(Photo:  http://photos.prnewswire.com/prnh/20111101/NY97368 )


Prof. Barron is the Charles W. Duncan, Jr.-Welch Chair of Chemistry and Professor of Materials Science at Rice University, as well as a visiting Professor at the University of Wales. He was the inaugural recipient of the prestigious Norman Hackerman Award in Chemical Research from the Welch foundation and is the first Prince of Wales Visiting Innovator. He is a fellow of the Royal Society of Chemistry.

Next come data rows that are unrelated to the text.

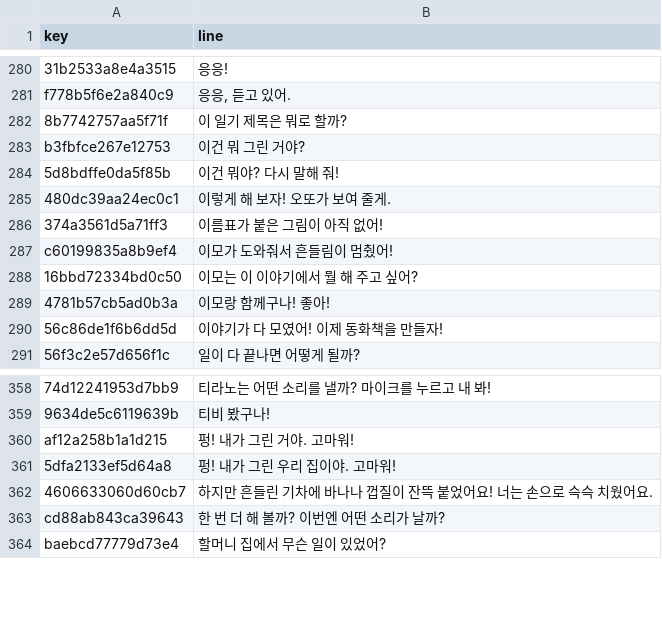
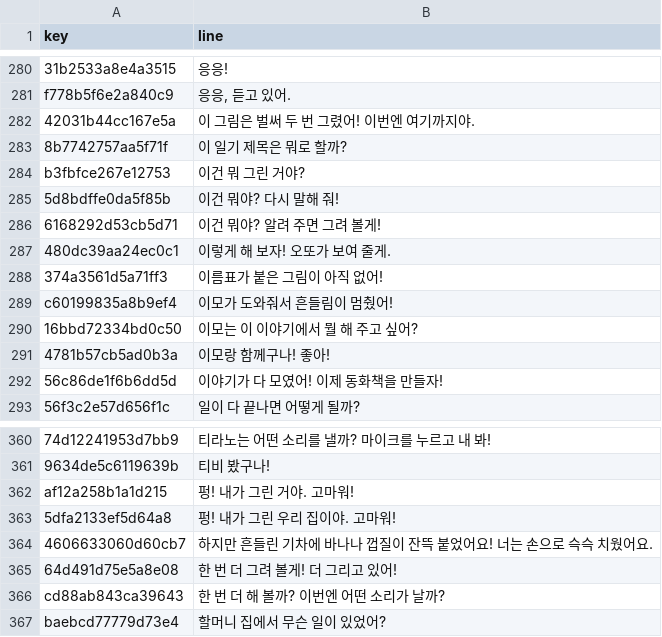
Before and after one commit to ai-project-team3/bootcamp-final-project, a TSV file: eval/baked_lines.tsv, drawn as a sheet; only a part is shown, gaps mark what is left out; the diff names each change by its address in the sheet, - before the commit and + after, or states it on an @@ line.

```diff
--- a/eval/baked_lines.tsv
+++ b/eval/baked_lines.tsv
+row 282: 42031b44cc167e5a | 이 그림은 벌써 두 번 그렸어! 이번엔 여기까지야.
+row 286: 6168292d53cb5d71 | 이건 뭐야? 알려 주면 그려 볼게!
+row 365: 64d491d75e5a8e08 | 한 번 더 그려 볼게! 더 그리고 있어!
```
Also changed, not shown: 3 other files.
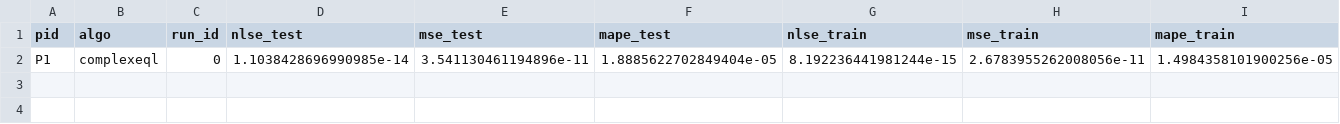
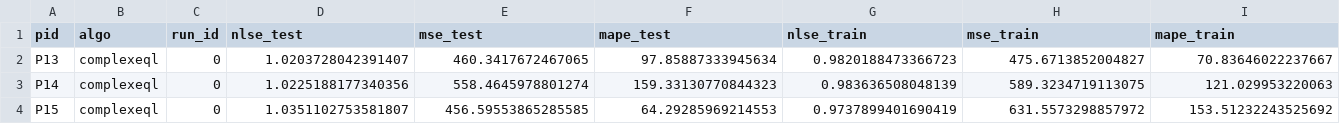
Before and after one commit to seregagarmaev/ComplexEQL, a CSV file: korns_complexeql_benchmark_results.csv, drawn as a sheet; only a part is shown; removed rows and columns are numbered as before the commit, all else as after; rows hold the shown columns only; the diff names each change by its address in the sheet, - before the commit and + after, or states it on an @@ line.

```diff
--- a/korns_complexeql_benchmark_results.csv
+++ b/korns_complexeql_benchmark_results.csv
-row 2: P1 | complexeql | 0 | 1.1038428696990985e-14 | 3.541130461194896e-11 | 1.8885622702849404e-05 | 8.192236441981244e-15 | 2.6783955262008056e-11 | 1.4984358101900256e-05
+row 2: P13 | complexeql | 0 | 1.0203728042391407 | 460.3417672467065 | 97.85887333945634 | 0.9820188473366723 | 475.6713852004827 | 70.83646022237667
+row 3: P14 | complexeql | 0 | 1.0225188177340356 | 558.4645978801274 | 159.33130770844323 | 0.983636508048139 | 589.3234719113075 | 121.029953220063
+row 4: P15 | complexeql | 0 | 1.0351102753581807 | 456.59553865285585 | 64.29285969214553 | 0.9737899401690419 | 631.5573298857972 | 153.51232243525692
```
Also changed, not shown: 5 other files.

Before joining the Rice faculty in 1995, Dr. Barron received his undergraduate and doctorate degrees in chemistry from the Imperial College of Science and Technology in London, performed postdoctoral work at the University of Texas at Austin, and served on the faculty at Harvard University.


Prof. Barron's work on liquid phase deposition is at the heart of Natcore's businesses, particularly in the photovoltaic area. It is the critical component in Natcore's program that aims to double the efficiency of solar cells and to halve their cost.


Prof. Barron was one of six finalists for the World Technology Award for Materials. The others were Michael Haag, Universal Nanotech Corp.; Evelyn Hu, Harvard School of Engineering and Applied Sciences; Michelle Khine, University of California, Irvine; Werner Kuhr, ZettaCore, Inc.; and Charles M. Lieber, Harvard University.


Neither TSX Venture Exchange nor its Regulation Services Provider (as that term is defined in the policies of the TSX Venture Exchange) accepts responsibility for the adequacy or accuracy of this release.


Contact: Chuck Provini
732-576-8800
Info@natcoresolar.com
www.natcoresolar.com


 


SOURCE Natcore Technology Inc.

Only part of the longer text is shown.